Lessons learnt of working on a big data analytics project, the view of the T2D

Authors: Nada Philip (Kingston University London) & John Chang (Croydon Hospital)


First, let us tell you a story of why I got involved with the Aegle project.

I think we have all been there – Some data are there but how do you work out what it actually means? – We collect medical data all the time, but do not get any chance of harnessing it – What is the point of doing all this work of collecting data if it is never used!

Supermarkets have worked it out, and use club cards, with reward points, get Billions of data points: they often are aware of who is having an affair or who is depressed before the shopper knows!

Can we utilise our data (Big data) to do the same?

This though is just the start: medical data, by its very nature, is confidential: you need the patient’s explicit consent, given the current GDPR regulations. This is major obstacle especially where data has been collected over a number of years, predating the regulations – The latest alleged data breach is again going to impact on the reputation of well-meaning clinicians.

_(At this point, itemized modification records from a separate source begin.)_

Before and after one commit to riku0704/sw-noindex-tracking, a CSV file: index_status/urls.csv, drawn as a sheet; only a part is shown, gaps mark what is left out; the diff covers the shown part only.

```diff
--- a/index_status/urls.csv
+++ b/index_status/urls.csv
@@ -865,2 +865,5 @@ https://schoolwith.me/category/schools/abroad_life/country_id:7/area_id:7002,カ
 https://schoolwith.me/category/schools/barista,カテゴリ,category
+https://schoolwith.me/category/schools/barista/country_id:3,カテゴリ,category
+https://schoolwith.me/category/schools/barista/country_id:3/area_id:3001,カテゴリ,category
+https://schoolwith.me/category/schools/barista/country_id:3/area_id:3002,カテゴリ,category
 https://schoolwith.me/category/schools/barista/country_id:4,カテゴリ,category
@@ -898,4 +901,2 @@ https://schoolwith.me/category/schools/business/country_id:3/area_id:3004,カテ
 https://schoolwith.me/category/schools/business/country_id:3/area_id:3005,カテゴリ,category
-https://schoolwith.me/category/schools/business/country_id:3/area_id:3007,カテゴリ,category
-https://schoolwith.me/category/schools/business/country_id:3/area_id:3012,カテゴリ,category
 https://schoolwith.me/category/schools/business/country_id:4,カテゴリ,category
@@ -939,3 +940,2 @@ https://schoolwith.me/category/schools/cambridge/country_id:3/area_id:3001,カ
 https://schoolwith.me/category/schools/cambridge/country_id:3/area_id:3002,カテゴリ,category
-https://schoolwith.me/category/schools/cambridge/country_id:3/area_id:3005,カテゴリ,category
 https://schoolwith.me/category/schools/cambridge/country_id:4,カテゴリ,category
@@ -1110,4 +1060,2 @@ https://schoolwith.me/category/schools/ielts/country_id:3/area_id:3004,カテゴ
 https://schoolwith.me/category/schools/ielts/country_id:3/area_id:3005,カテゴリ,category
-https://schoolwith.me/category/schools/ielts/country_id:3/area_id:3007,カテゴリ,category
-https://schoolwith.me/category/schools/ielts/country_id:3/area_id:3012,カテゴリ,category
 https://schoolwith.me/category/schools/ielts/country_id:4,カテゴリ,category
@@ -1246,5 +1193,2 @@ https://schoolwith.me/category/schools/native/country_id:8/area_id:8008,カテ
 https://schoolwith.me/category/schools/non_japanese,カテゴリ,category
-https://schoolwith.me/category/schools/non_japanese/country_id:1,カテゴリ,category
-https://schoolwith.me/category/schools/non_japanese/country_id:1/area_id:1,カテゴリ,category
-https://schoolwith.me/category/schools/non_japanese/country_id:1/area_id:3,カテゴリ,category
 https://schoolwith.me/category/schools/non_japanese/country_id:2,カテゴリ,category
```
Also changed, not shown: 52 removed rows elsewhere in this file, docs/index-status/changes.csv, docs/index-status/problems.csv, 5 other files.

Given this background, trying to get centres to open up and share data is now an even bigger problem – They simply do not want to share data where consent or governance issues rears its head – That is the background we are finding within this project for the diabetic data – This is on top of the issues we already have to tackle, namely competition for the first publication or discovery!

Fixing it is not easy: we are working closely with our own data to develop the analytics. Once that is bedded down fully, then we can illustrate to the true stakeholders – The patients. Type 2 diabetes is a growing global problem for all. Yet despite this, developed countries like the UK still do not have a formal diabetic registry. The Scandinavian countries, being younger and more nimble, have both diabetic registry, as well as consented registries that are becoming an envy in the world of diabetes – Yet they hold less data than the UK.

So, as a starter for many challenges for such projects, let me take you down our journey of how we have started on this journey to utilize type 2 big data.

First, we secured agreement from the data custodians that the data was available, and that we could use it.

Naturally, formal consent for retrospective data from patients was not practical given the period that these databases had been build up. Therefore formal ethical approval was sought and was granted, to enable this data to be utilised and a ‘research database’ generated.

One side effect of this is that the research database could be available for other interested parties if they apply for using it.

Having secured the approvals, then we were in a position to look at the data. That is the time when the sink moment arrived. These databases were clinically driven. This means busy clinical teams filed them when they saw the patient. The data fields were not mandatory. Also over the period, the data units changed, as well as other data fields added or removed. This culminated in significant gaps in various data fields.

Sometimes there is a need to deal with different databases that are formatted differently – A nightmare when you are trying to merge databases – Do you merge all or limit to a workable dataset – The last option is the one chosen. The downside is that you may lose the data fields of interest in avoiding gaps. Something to bear in mind if we are to do this again

We also need the clinical teams to work with the technical teams so that the concepts of ‘what do you want to see’ or what do you want to do with the data can be thrashed out: It means the clinician should have a picture in their minds, and the tech teams the paintbrush and colours to try to paint what they think the clinical team wants.

Yes, you have guessed it – is that the way we should have done it?

What about the patient’s perspective? What about the scientist? How does pharm fit into the picture?

As I said before, this is the start of the journey. Each journey needs some safe steps: these are our safe steps. Once we have the system up then we are walking. Once we are walking, then we can set the pace and get the others on board. Until then, the journey is only starting – help take these steps with me down our Aegle journey.

Let me go through our initial analytics journey. Deciding on the clinical scenarios for the T2D case and related analytics and visualization is an important step in such projects. This step depends on the availability of data to perform the analytics, is there a value from the business perspective of such scenario and analytics? Can we classify these analytics as big data analytics? Selecting the scenarios and related analytics works hand in hand with the availability of data and validity of the business model of such a scenario in the health sector.

One of the recommendations and lessons learnt in working with big data analytics projects like AEGLE is to start with a pre-project or projects that involve the initial steps of having the data and the ethics clearing of using the data, the big data scenarios and analytics and the validity of the business model.  Then we can go ahead and spend resources and time to complete the rest of the steps of building the big data platform infrastructure, development of the systems modules that can perform the system functionalities related to a typical big data analytics platform, e.g. the storing the data securely, workflow and analytics creating, running and management, and visualizations.  The development of these requires resources in terms of cost and talent staff and time to develop such a complex system.